Wednesday, November 7, 2012

On having an opinion about the US election

The polling is closing in the US Presidential election as I write this, and I'm going about my day here in Melbourne, Australia, playing with my daughter, doing laundry, baking for the school bake sale, paying bills ... and refreshing the ABC's election coverage every fifteen minutes, stomach clenching as I hope, hope, hope to see a spreading wave of blue on my screen.

I've followed this election from a few months out - it really started to hit my radar as more and more Republicans were being publicised for their comments on reproductive rights, healthcare, and rape. (This then became a steady stream of "what the..." moments in the past two months in particular). These have helped me to form a very strong view on what the outcome of this election should be, much stronger than any opinion I've ever held about the politics of another country.
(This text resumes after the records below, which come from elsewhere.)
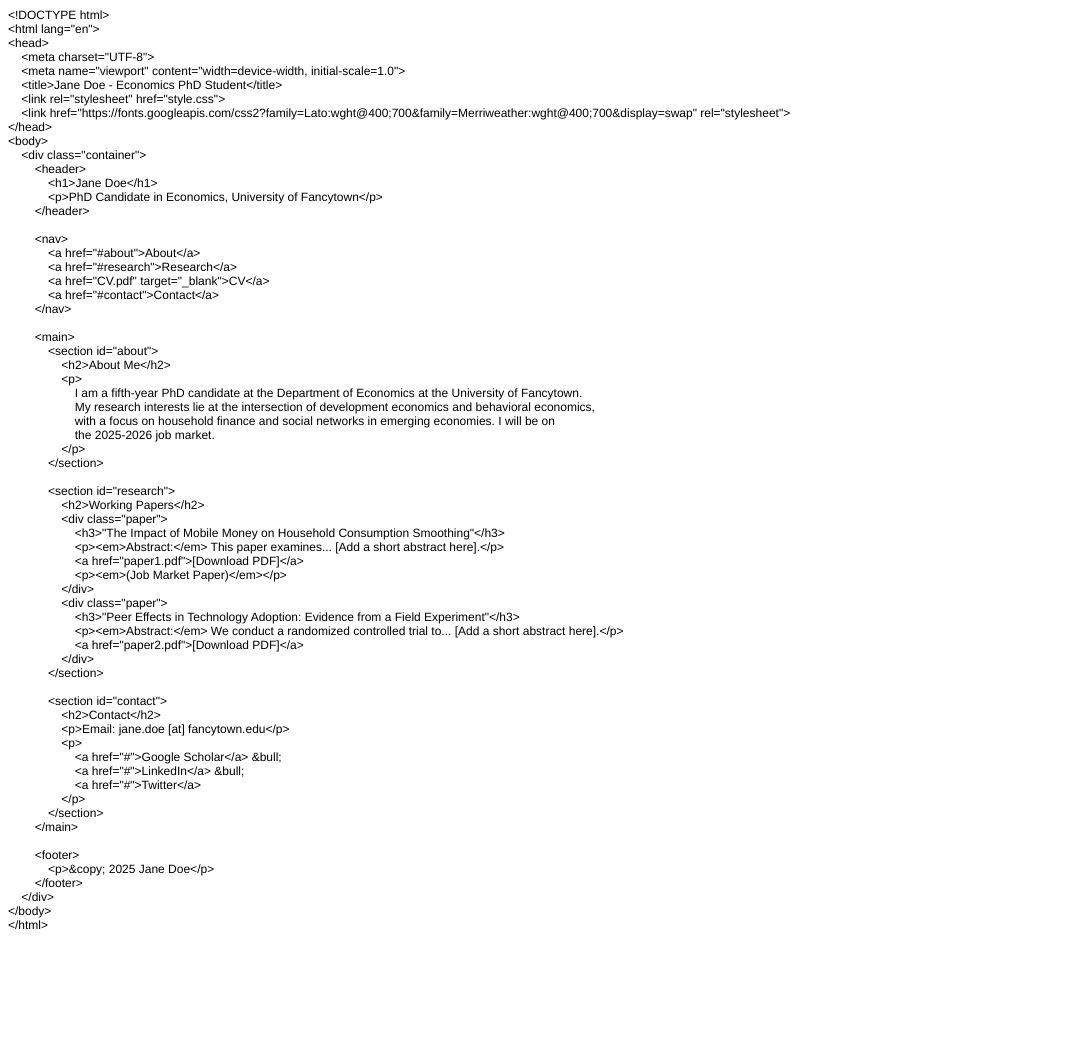
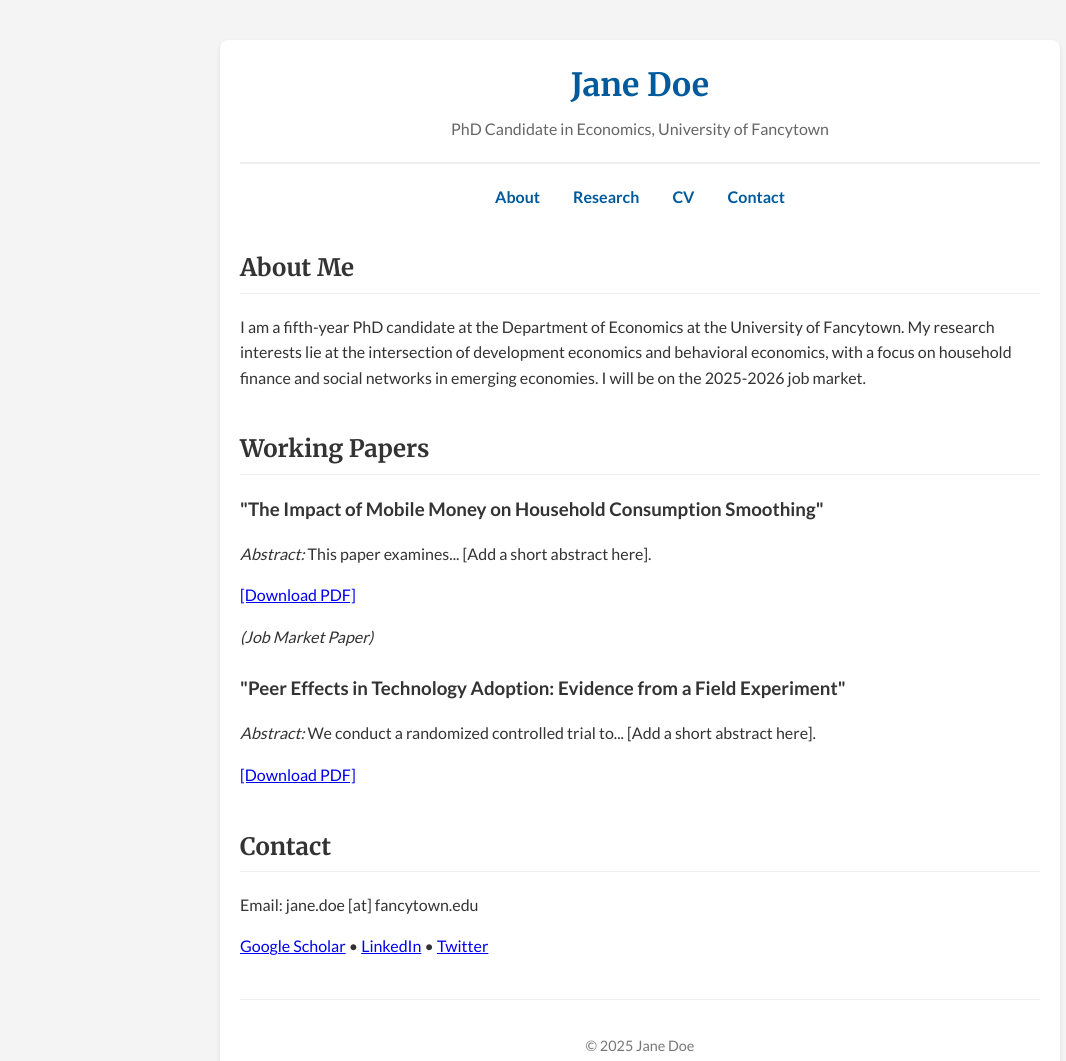
Before and after one commit to zilkeph/bidding-game, a plain HTML site: page index.html in a window 1280 px wide. Shown: the top 1061 px of the page, without its empty margins (0-1066 px from the left). Before the commit the page ends 940 px from the top, so only its background shows below. Drawn offline with Linux system fonts and the light colour scheme.

Commit message:
Add files via upload

```diff
--- a/index.html
+++ b/index.html
@@ -1,82 +1,66 @@
-<!DOCTYPE html PUBLIC "-//W3C//DTD HTML 4.01//EN" "http://www.w3.org/TR/html4/strict.dtd">
-<html>
+<!DOCTYPE html>
+<html lang="en">
 <head>
-  <meta http-equiv="Content-Type" content="text/html; charset=utf-8">
-  <meta http-equiv="Content-Style-Type" content="text/css">
-  <title></title>
-  <meta name="Generator" content="Cocoa HTML Writer">
-  <meta name="CocoaVersion" content="2575.7">
-  <style type="text/css">
-    p.p1 {margin: 0.0px 0.0px 0.0px 0.0px; font: 12.0px Helvetica}
-    p.p2 {margin: 0.0px 0.0px 0.0px 0.0px; font: 12.0px Helvetica; min-height: 14.0px}
-  </style>
+    <meta charset="UTF-8">
+    <meta name="viewport" content="width=device-width, initial-scale=1.0">
+    <title>Jane Doe - Economics PhD Student</title>
+    <link rel="stylesheet" href="style.css">
+    <link href="https://fonts.googleapis.com/css2?family=Lato:wght@400;700&family=Merriweather:wght@400;700&display=swap" rel="stylesheet">
 </head>
 <body>
-<p class="p1">&lt;!DOCTYPE html&gt;</p>
-<p class="p1">&lt;html lang="en"&gt;</p>
-<p class="p1">&lt;head&gt;</p>
-<p class="p1"><span class="Apple-converted-space">    </span>&lt;meta charset="UTF-8"&gt;</p>
-<p class="p1"><span class="Apple-converted-space">    </span>&lt;meta name="viewport" content="width=device-width, initial-scale=1.0"&gt;</p>
-<p class="p1"><span class="Apple-converted-space">    </span>&lt;title&gt;Jane Doe - Economics PhD Student&lt;/title&gt;</p>
-<p class="p1"><span class="Apple-converted-space">    </span>&lt;link rel="stylesheet" href="style.css"&gt;</p>
-<p class="p1"><span class="Apple-converted-space">    </span>&lt;link href="https://fonts.googleapis.com/css2?family=Lato:wght@400;700&amp;family=Merriweather:wght@400;700&amp;display=swap" rel="stylesheet"&gt;</p>
-<p class="p1">&lt;/head&gt;</p>
-<p class="p1">&lt;body&gt;</p>
-<p class="p1"><span class="Apple-converted-space">    </span>&lt;div class="container"&gt;</p>
-<p class="p1"><span class="Apple-converted-space">        </span>&lt;header&gt;</p>
-<p class="p1"><span class="Apple-converted-space">            </span>&lt;h1&gt;Jane Doe&lt;/h1&gt;</p>
-<p class="p1"><span class="Apple-converted-space">            </span>&lt;p&gt;PhD Candidate in Economics, University of Fancytown&lt;/p&gt;</p>
-<p class="p1"><span class="Apple-converted-space">        </span>&lt;/header&gt;</p>
-<p class="p2"><br></p>
-<p class="p1"><span class="Apple-converted-space">        </span>&lt;nav&gt;</p>
-<p class="p1"><span class="Apple-converted-space">            </span>&lt;a href="#about"&gt;About&lt;/a&gt;</p>
-<p class="p1"><span class="Apple-converted-space">            </span>&lt;a href="#research"&gt;Research&lt;/a&gt;</p>
-<p class="p1"><span class="Apple-converted-space">            </span>&lt;a href="CV.pdf" target="_blank"&gt;CV&lt;/a&gt;</p>
-<p class="p1"><span class="Apple-converted-space">            </span>&lt;a href="#contact"&gt;Contact&lt;/a&gt;</p>
-<p class="p1"><span class="Apple-converted-space">        </span>&lt;/nav&gt;</p>
-<p class="p2"><br></p>
-<p class="p1"><span class="Apple-converted-space">        </span>&lt;main&gt;</p>
-<p class="p1"><span class="Apple-converted-space">            </span>&lt;section id="about"&gt;</p>
-<p class="p1"><span class="Apple-converted-space">                </span>&lt;h2&gt;About Me&lt;/h2&gt;</p>
-<p class="p1"><span class="Apple-converted-space">                </span>&lt;p&gt;</p>
-<p class="p1"><span class="Apple-converted-space">                    </span>I am a fifth-year PhD candidate at the Department of Economics at the University of Fancytown.<span class="Apple-converted-space"> </span></p>
-<p class="p1"><span class="Apple-converted-space">                    </span>My research interests lie at the intersection of development economics and behavioral economics,<span class="Apple-converted-space"> </span></p>
-<p class="p1"><span class="Apple-converted-space">                    </span>with a focus on household finance and social networks in emerging economies. I will be on<span class="Apple-converted-space"> </span></p>
-<p class="p1"><span class="Apple-converted-space">                    </span>the 2025-2026 job market.</p>
-<p class="p1"><span class="Apple-converted-space">                </span>&lt;/p&gt;</p>
-<p class="p1"><span class="Apple-converted-space">            </span>&lt;/section&gt;</p>
-<p class="p2"><br></p>
-<p class="p1"><span class="Apple-converted-space">            </span>&lt;section id="research"&gt;</p>
-<p class="p1"><span class="Apple-converted-space">                </span>&lt;h2&gt;Working Papers&lt;/h2&gt;</p>
-<p class="p1"><span class="Apple-converted-space">                </span>&lt;div class="paper"&gt;</p>
-<p class="p1"><span class="Apple-converted-space">                    </span>&lt;h3&gt;"The Impact of Mobile Money on Household Consumption Smoothing"&lt;/h3&gt;</p>
-<p class="p1"><span class="Apple-converted-space">                    </span>&lt;p&gt;&lt;em&gt;Abstract:&lt;/em&gt; This paper examines... [Add a short abstract here].&lt;/p&gt;</p>
-<p class="p1"><span class="Apple-converted-space">                    </span>&lt;a href="paper1.pdf"&gt;[Download PDF]&lt;/a&gt;</p>
-<p class="p1"><span class="Apple-converted-space">                    </span>&lt;p&gt;&lt;em&gt;(Job Market Paper)&lt;/em&gt;&lt;/p&gt;</p>
-<p class="p1"><span class="Apple-converted-space">                </span>&lt;/div&gt;</p>
-<p class="p1"><span class="Apple-converted-space">                </span>&lt;div class="paper"&gt;</p>
-<p class="p1"><span class="Apple-converted-space">                    </span>&lt;h3&gt;"Peer Effects in Technology Adoption: Evidence from a Field Experiment"&lt;/h3&gt;</p>
-<p class="p1"><span class="Apple-converted-space">                    </span>&lt;p&gt;&lt;em&gt;Abstract:&lt;/em&gt; We conduct a randomized controlled trial to... [Add a short abstract here].&lt;/p&gt;</p>
-<p class="p1"><span class="Apple-converted-space">                    </span>&lt;a href="paper2.pdf"&gt;[Download PDF]&lt;/a&gt;</p>
-<p class="p1"><span class="Apple-converted-space">                </span>&lt;/div&gt;</p>
-<p class="p1"><span class="Apple-converted-space">            </span>&lt;/section&gt;</p>
-<p class="p2"><span class="Apple-converted-space">            </span></p>
-<p class="p1"><span class="Apple-converted-space">            </span>&lt;section id="contact"&gt;</p>
-<p class="p1"><span class="Apple-converted-space">                </span>&lt;h2&gt;Contact&lt;/h2&gt;</p>
-<p class="p1"><span class="Apple-converted-space">                </span>&lt;p&gt;Email: jane.doe [at] fancytown.edu&lt;/p&gt;</p>
-<p class="p1"><span class="Apple-converted-space">                </span>&lt;p&gt;</p>
-<p class="p1"><span class="Apple-converted-space">                    </span>&lt;a href="#"&gt;Google Scholar&lt;/a&gt; &amp;bull;<span class="Apple-converted-space"> </span></p>
-<p class="p1"><span class="Apple-converted-space">                    </span>&lt;a href="#"&gt;LinkedIn&lt;/a&gt; &amp;bull;<span class="Apple-converted-space"> </span></p>
-<p class="p1"><span class="Apple-converted-space">                    </span>&lt;a href="#"&gt;Twitter&lt;/a&gt;</p>
-<p class="p1"><span class="Apple-converted-space">                </span>&lt;/p&gt;</p>
-<p class="p1"><span class="Apple-converted-space">            </span>&lt;/section&gt;</p>
-<p class="p1"><span class="Apple-converted-space">        </span>&lt;/main&gt;</p>
-<p class="p2"><br></p>
-<p class="p1"><span class="Apple-converted-space">        </span>&lt;footer&gt;</p>
-<p class="p1"><span class="Apple-converted-space">            </span>&lt;p&gt;&amp;copy; 2025 Jane Doe&lt;/p&gt;</p>
-<p class="p1"><span class="Apple-converted-space">        </span>&lt;/footer&gt;</p>
-<p class="p1"><span class="Apple-converted-space">    </span>&lt;/div&gt;</p>
-<p class="p1">&lt;/body&gt;</p>
-<p class="p1">&lt;/html&gt;</p>
+    <div class="container">
+        <header>
+            <h1>Jane Doe</h1>
+            <p>PhD Candidate in Economics, University of Fancytown</p>
+        </header>
+
+        <nav>
+            <a href="#about">About</a>
+            <a href="#research">Research</a>
+            <a href="CV.pdf" target="_blank">CV</a>
+            <a href="#contact">Contact</a>
+        </nav>
+
+        <main>
+            <section id="about">
+                <h2>About Me</h2>
+                <p>
+                    I am a fifth-year PhD candidate at the Department of Economics at the University of Fancytown.
+                    My research interests lie at the intersection of development economics and behavioral economics,
+                    with a focus on household finance and social networks in emerging economies. I will be on
+                    the 2025-2026 job market.
+                </p>
+            </section>
+
+            <section id="research">
+                <h2>Working Papers</h2>
+                <div class="paper">
+                    <h3>"The Impact of Mobile Money on Household Consumption Smoothing"</h3>
+                    <p><em>Abstract:</em> This paper examines... [Add a short abstract here].</p>
+                    <a href="paper1.pdf">[Download PDF]</a>
+                    <p><em>(Job Market Paper)</em></p>
+                </div>
+                <div class="paper">
+                    <h3>"Peer Effects in Technology Adoption: Evidence from a Field Experiment"</h3>
+                    <p><em>Abstract:</em> We conduct a randomized controlled trial to... [Add a short abstract here].</p>
+                    <a href="paper2.pdf">[Download PDF]</a>
+                </div>
+            </section>
+
+            <section id="contact">
+                <h2>Contact</h2>
+                <p>Email: jane.doe [at] fancytown.edu</p>
+                <p>
+                    <a href="#">Google Scholar</a> &bull;
+                    <a href="#">LinkedIn</a> &bull;
+                    <a href="#">Twitter</a>
+                </p>
+            </section>
+        </main>
+
+        <footer>
+            <p>&copy; 2025 Jane Doe</p>
+        </footer>
+    </div>
 </body>
 </html>
```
It's this: I want Obama to win, mostly because I really, REALLY hope Romney loses.

I am an Australian, and although I have studied US history, I've never lived there for longer than a semester, and I don't pretend to understand all the cultural nuances or lived experience of USians. I also understand that I do not get either a vote nor a voice in the US landscape, and that's fair enough.

But I also understand two other things. The first is that it's legitimate to have a view about foreign politics when they have human rights implications, and I completely believe that in this case, they do. Non-nationals have views on murderous regimes, restrictive philosophies, and environments that are inimical to women, children, or ethnic equality. It's not only appropriate, I'd argue it's necessary, that we are allowed to engage theoretically and emotionally with what happens beyond our borders.

Secondly, US politics affects Australia in many direct and indirect ways. As an ally, we are dragged into conflicts on the US's coat-tails. Our economy, while no longer just linked to the US, feels knock-on effects from decisions made there. And our our political discourse is informed and shaped by what happens in the US, especially given the dominance of USian culture in our entertainment and news zeitgeist.

So I will wear the cross scolding of people on Twitter telling me off for having an opinion about this election. (Notably, it's people whose opinion differs from mine who object, so I suspect it's not the having of an opinion, but the opinion I have, that they find objectionable). I won't desist from thinking, hoping, worrying and voicing those feelings about this election.

I HOPE BARACK OBAMA WINS. Make of that what you will.

This is post 7 in NaBloPoMo. 7 down, 23 to go!

1 comment:

  1. Hi Kathy,
    Firstly thank you for visiting my blog and keeping it real (and not personal) with your comments.

    Now on the US elections, I agree - there's a real flow on to Australia - but I think that in the future, we'll need to be paying just as much attention to Chinese and Indian politics :)

    Interesting times!